But few people today know of Howard “Flash” Zabriskie, among the liveliest and most popular graduates of Newburyport High School, class of 1940.

He wanted to sing, to dance, to write musicals.

But none of that happened.

He was killed in World War II, dying in action before he was 22.

His photo is displayed on a wall of honor in City Hall, a noble collection of haunting photos that takes on an added significance on Veterans Day.

Howard, known as Flash, looks out from the past with a dazzling smile and an aura of confidence that suggests he will live a full and useful life.

But he has been gone — though not forgotten — for almost 70 years.

“Everything I’ve heard suggests he was an active, likable guy,” said Howard Zabriskie, 57, a nephew of the late Marine who was named after him. “He played football, which is why he was nicknamed Flash, and loved the theater, too.

“Years ago, in 1987, when his (Marine) unit was having a reunion, they had a choice between San Diego and here in Flash’s hometown. They chose Newburyport, in memory of their friend.”

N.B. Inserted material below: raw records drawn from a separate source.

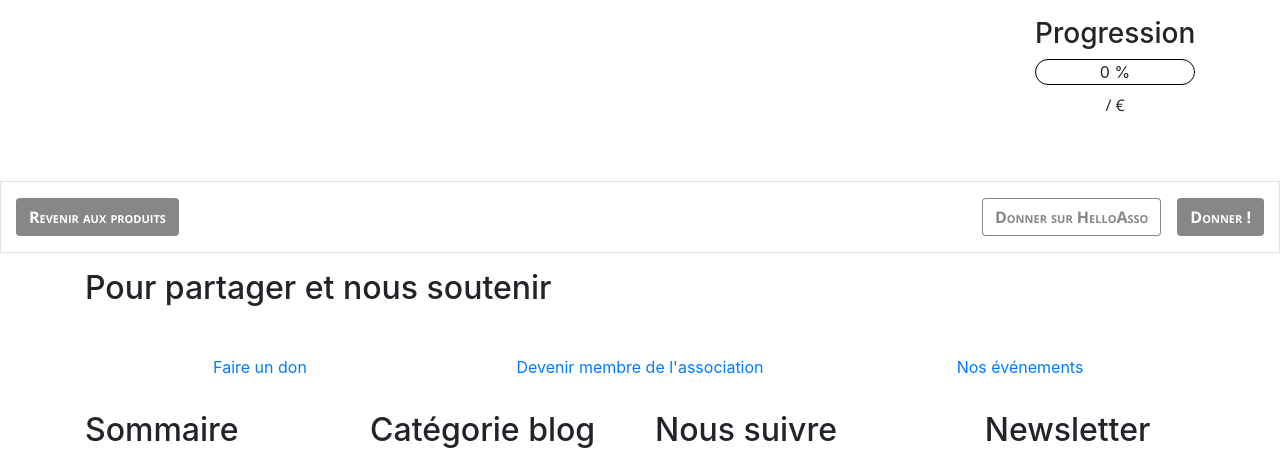
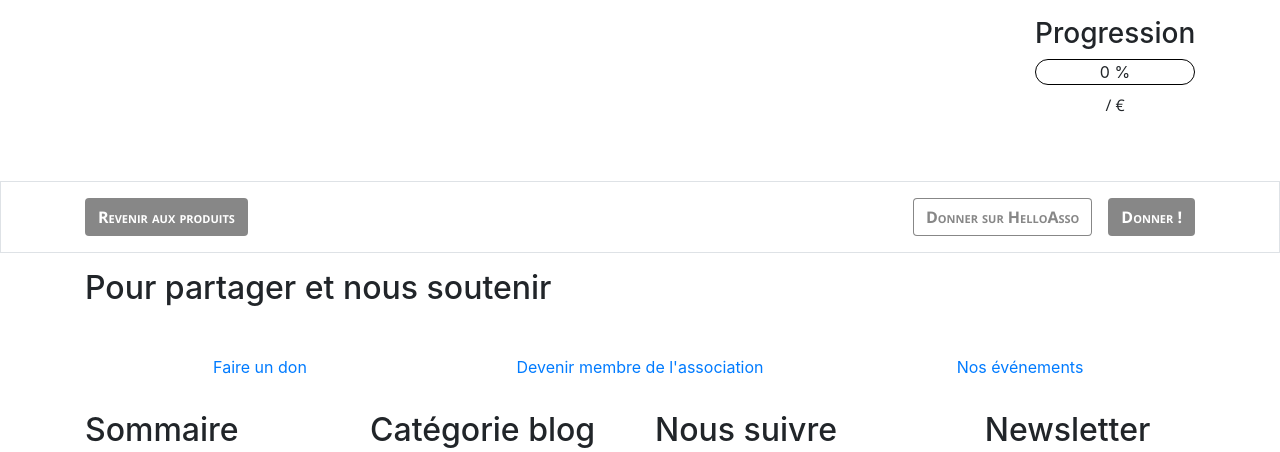
Before and after one commit to Patatouix/sepalavoile, a Symfony app: template templates/produit/donation/show.html.twig in a window 1280 px wide. Shown: the part 451-903 px from the top of the page. Run offline with Twig, Linux system fonts and the light colour scheme; the template is opened without the code that fills it, so the values that code supplies are empty; style sheets or scripts are compiled from the project's sources; some libraries are stand-ins or nearby versions.

Commit message:
modification d'un container-fluid en container sans casser tout le design

```diff
--- a/templates/produit/donation/show.html.twig
+++ b/templates/produit/donation/show.html.twig
@@ -37,11 +37,12 @@
             </div>
         </div>
     </div>
-
-    <div class="container-fluid sticky-footer border py-3">
-        <a href="{{ path('produit_index') }}" class="btn btn-darkgrey" >Revenir aux produits</a>
-        <a href="{{ path('produit_donation', {'id': produit.id}) }}" class="btn btn-darkgrey float-right">Donner !</a>
-        <a href="https://www.helloasso.com/associations/sep-a-la-voile/collectes/sep-a-la-voile" class="btn btn-darkgrey-inverse float-right mr-3" target="_blank">Donner sur HelloAsso</a>
+    <div class="container-fluid border">
+        <div class="container sticky-footer py-3">
+            <a href="{{ path('produit_index') }}" class="btn btn-darkgrey" >Revenir aux produits</a>
+            <a href="{{ path('produit_donation', {'id': produit.id}) }}" class="btn btn-darkgrey float-right">Donner !</a>
+            <a href="https://www.helloasso.com/associations/sep-a-la-voile/collectes/sep-a-la-voile" class="btn btn-darkgrey-inverse float-right mr-3" target="_blank">Donner sur HelloAsso</a>
+        </div>
     </div>
 
 {% endblock %}
```
Also changed, not shown: templates/produit/adhesion/show.html.twig (+5 -3 lines), templates/produit/evenement/show.html.twig (+8 -7 lines).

Flash Zabriskie graduated from Immaculate Conception School in 1936 and from Newburyport High School in 1940.

In notes in his NHS yearbook, he was named “most talkative” and “peppiest.”

The handsome high-schooler, who lived at 37 Kent St., played football, basketball and baseball.

In his junior year, he was a member of the Mt. Rural Players, the high school’s theater group.

As a senior, he was in charge of publicity for the senior play.

“He liked the writing part of theater,” his nephew said. “When he was in the South Pacific, he wrote skits that were performed by the soldiers.

“They had a little theater, probably to give the guys something to do.”

In his high school yearbook, it was written of him, “He’s a flash at anything he does; even beating the 8:15 bell.”

His motto, as registered in the yearbook, was, “Be on time, study hard — and it’s OK.”

Seniors graduating in 1940 were asked what they would be doing deep into the future — 1965. Flash responded, “singing and dancing for Universal pictures.”

He “predicted” his home would be in Beverly Hills, Calif.

But the war broke out in 1941, and Flash Zabriskie joined the Marines. He was sent to the South Pacific.

He was killed in November 1943. Because of the impact he had made at the high school, city officials dedicated a plaque to him at Newburyport’s World War Memorial Stadium.

Retired veteran Daily News editor Bill Plante, who knew Flash Zabriskie, wrote of him about a half-dozen years ago: “As engaging as all the Zabriskies, he had a personable grin and an easy style.

“It was like him to join the Marines, and I know he must have been moving forward at Bougainville where he was killed ... because that was the kind of guy he was.”

In a speech to members of Zabriskie’s unit who came here for the reunion years ago, Plante said, “He, and all those we knew who didn’t make it, have this going for them.

“For us, they will remain young forever.”